Task directions - Please return every line of the records that contains the word "index".

(Front-end code edit data)
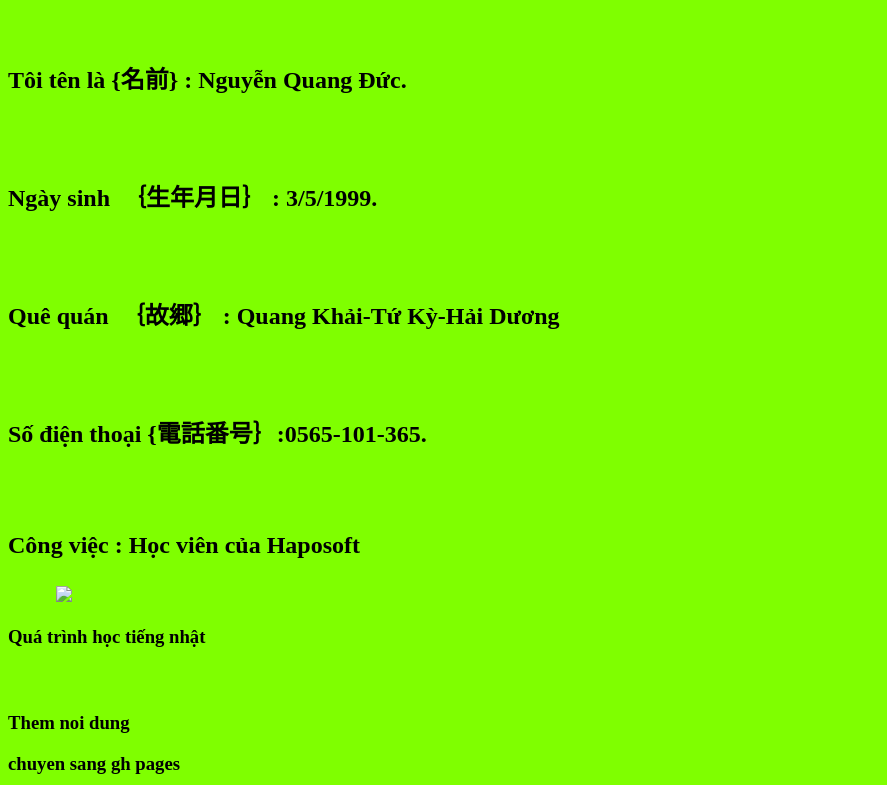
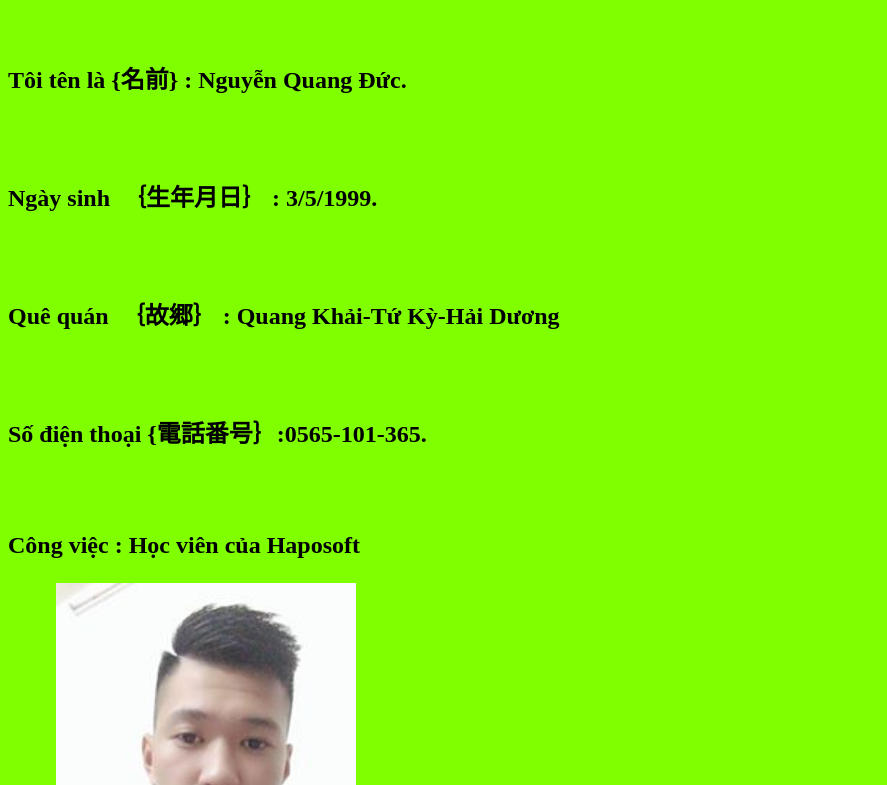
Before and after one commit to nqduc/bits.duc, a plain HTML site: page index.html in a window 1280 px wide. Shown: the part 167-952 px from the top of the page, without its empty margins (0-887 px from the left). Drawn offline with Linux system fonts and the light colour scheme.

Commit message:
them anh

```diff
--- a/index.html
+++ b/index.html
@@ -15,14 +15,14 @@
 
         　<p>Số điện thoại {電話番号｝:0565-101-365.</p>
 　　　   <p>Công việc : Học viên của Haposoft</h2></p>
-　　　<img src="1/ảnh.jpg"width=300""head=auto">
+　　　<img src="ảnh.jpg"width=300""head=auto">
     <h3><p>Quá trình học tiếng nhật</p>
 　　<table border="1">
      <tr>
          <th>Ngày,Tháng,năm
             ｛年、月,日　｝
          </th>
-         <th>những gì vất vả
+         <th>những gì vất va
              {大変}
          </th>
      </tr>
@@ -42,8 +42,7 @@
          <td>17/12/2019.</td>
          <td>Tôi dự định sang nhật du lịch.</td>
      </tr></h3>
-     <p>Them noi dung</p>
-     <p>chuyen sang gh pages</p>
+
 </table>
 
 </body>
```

Task output -
Before and after one commit to nqduc/bits.duc, a plain HTML site: page index.html in a window 1280 px wide. Shown: the part 167-952 px from the top of the page, without its empty margins (0-887 px from the left). Drawn offline with Linux system fonts and the light colour scheme.
--- a/index.html
+++ b/index.html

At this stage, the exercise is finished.